WHAT NEEDS TO BE DONE => Copy the result of filtering the entries below for lines that include the string "docs".

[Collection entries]
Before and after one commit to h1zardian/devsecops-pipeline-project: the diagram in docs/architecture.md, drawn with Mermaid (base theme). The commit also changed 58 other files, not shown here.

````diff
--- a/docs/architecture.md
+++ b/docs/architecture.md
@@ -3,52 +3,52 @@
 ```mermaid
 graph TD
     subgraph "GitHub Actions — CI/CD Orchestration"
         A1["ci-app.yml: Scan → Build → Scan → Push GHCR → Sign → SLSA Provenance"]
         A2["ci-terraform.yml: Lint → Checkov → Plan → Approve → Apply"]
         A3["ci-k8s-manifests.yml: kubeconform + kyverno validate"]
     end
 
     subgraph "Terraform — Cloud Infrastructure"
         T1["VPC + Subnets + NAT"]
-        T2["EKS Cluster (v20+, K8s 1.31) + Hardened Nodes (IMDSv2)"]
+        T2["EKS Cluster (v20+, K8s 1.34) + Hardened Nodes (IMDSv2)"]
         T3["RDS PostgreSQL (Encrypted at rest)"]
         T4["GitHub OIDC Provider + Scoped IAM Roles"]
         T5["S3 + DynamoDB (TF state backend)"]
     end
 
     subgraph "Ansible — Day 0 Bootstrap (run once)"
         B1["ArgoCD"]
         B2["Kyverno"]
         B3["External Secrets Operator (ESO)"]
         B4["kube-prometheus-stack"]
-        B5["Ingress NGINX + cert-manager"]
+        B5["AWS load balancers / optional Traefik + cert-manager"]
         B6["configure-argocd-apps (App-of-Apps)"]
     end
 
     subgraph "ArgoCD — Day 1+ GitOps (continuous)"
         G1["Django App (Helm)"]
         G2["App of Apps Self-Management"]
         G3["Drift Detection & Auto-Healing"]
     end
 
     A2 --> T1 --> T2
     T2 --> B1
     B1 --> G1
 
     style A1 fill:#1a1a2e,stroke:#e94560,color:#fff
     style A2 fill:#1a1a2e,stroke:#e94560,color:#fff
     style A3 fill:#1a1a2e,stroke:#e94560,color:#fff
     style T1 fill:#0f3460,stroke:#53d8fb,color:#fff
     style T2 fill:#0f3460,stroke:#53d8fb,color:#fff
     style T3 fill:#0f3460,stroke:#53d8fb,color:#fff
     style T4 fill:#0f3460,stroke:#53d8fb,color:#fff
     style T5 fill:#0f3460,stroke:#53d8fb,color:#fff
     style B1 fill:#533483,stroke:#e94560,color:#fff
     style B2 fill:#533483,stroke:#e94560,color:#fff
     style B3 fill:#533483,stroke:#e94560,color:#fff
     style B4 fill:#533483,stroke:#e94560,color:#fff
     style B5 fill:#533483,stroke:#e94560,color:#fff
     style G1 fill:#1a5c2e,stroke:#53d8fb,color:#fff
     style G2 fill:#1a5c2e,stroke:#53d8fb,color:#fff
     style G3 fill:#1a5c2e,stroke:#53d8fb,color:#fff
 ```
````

WRITTEN ANSWER =>
Before and after one commit to h1zardian/devsecops-pipeline-project: the diagram in docs/architecture.md, drawn with Mermaid (base theme). The commit also changed 58 other files, not shown here.
--- a/docs/architecture.md
+++ b/docs/architecture.md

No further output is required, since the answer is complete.